Martingale is the most common betting system in roulette. The popularity of this system is due to its simplicity and availability. When playing on Martingale, it creates the deceptive impression of quick and easy wins. The essence of the Martingale roulette game system is as follows: we bet on an even chance of roulette (red-black, even-odd), for example, on "red": we bet on roulette at $ 1; if you lose, we double the bet and bet $ 2. If we lose at roulette, we lose the current bet ($ 2) and the previous bet ($ 1) by an amount of $ 3. If we win, we win $ 4, eg. wins two bets (1 + 2 = $ 3) and we have $ 1 net win from roulette.
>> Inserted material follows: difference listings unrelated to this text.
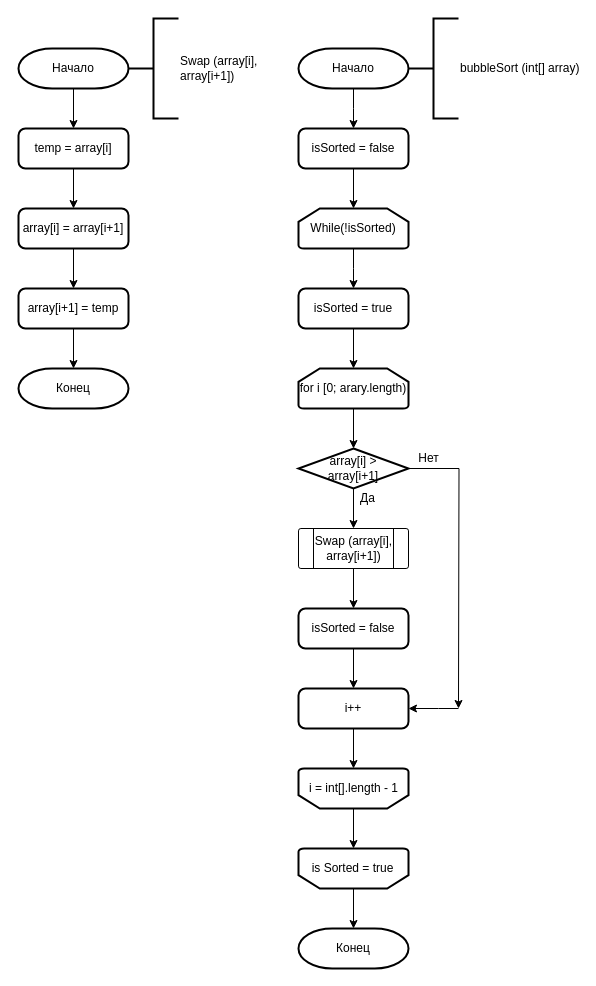
Earlier version of the draw.io diagram home_work_2/bubbleSort.drawio (itDmitry/it-academy.by_Java). Source tidied: cells renumbered, new cells numbered last; positions are measured from the earlier drawing's top-left corner, leaving out a move shared by most shapes. Both pictures are drawn from the tidied source at 100%, with x=0, y=0 at pixel (18, 18).
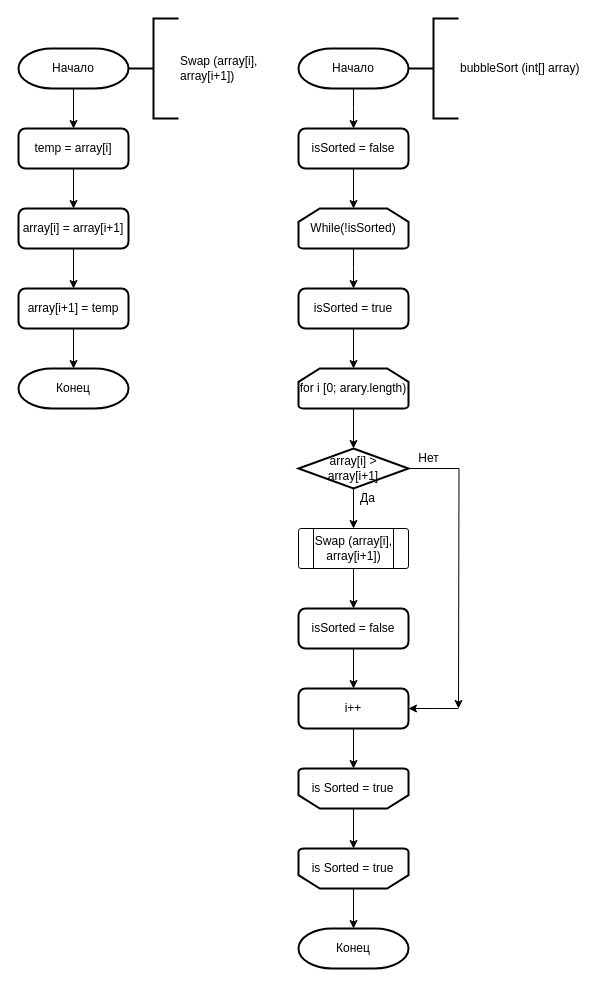
After the change.

Change to the diagram source:
```diff
@@
-    <mxCell id="40" value="&lt;span style=&quot;background-color: rgb(255 , 255 , 255)&quot;&gt;i = int[].length - 1&lt;/span&gt;" style="text;html=1;align=center;verticalAlign=middle;" parent="1" vertex="1">
-      <mxGeometry x="285" y="760" width="100" height="20" as="geometry" />
-    </mxCell>
@@
+    <mxCell id="43" value="&lt;span style=&quot;background-color: rgb(255 , 255 , 255)&quot;&gt;is Sorted = true&lt;/span&gt;" style="text;html=1;align=center;verticalAlign=middle;" parent="1" vertex="1">
+      <mxGeometry x="284" y="760" width="100" height="20" as="geometry" />
+    </mxCell>
```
If you lost at roulette for the second time using the Martingale roulette system, let's double your bet again (it is now $ 4). If we win, we will win back the previous two bets (1 + 2 = $ 3) and the current one ($ 4) from the roulette wheel, and again we win $ 1 against the casino. ^{[2]}

This is a well presented maths explanation of the odds against the player when betting at roulette.But it confuses probability with certainty.Probability Theory deals with uncertainty not certainty. Roulette, like all gambling, is a game of chance so , obviously, chance is involved. This does not mean that only chance is involved. If the roulette wheel is random then no one can predict with certainty that we will win or lose. That certainty belongs to astrology not maths. There is no reason why the wheel should not give the same number continuously for a hundred, a thousand or even a million spins if it is truly random; incidentally, unless we are going to live till eternity then "The Long Run" is irrelevant in real time betting. The writer errs when dealing with betting the First and Second dozens together. Using the 1-18 bet we can lower the odds against us. Placing three chips on 1-18 and one chip on the six-line 19-24 benefits us should zero occur whereas betting the two dozens does not. To my mind, there is an all too casual attitude to discussing roulette and this is exemplified in this article.Also- but not here -there is usually a knee-jerk reaction to anyone who rejects the notion that you are certain to lose. Claims of certainty -to win or lose -are unjustifiable where uncertainty clearly reigns. Gambling is Gambling is Gambling .

- ↑ "Roulette Systems". Britannica.com.
`{{cite web}}`

: Text "Britannica.com" ignored (help) - ↑ "Martingale Strategy".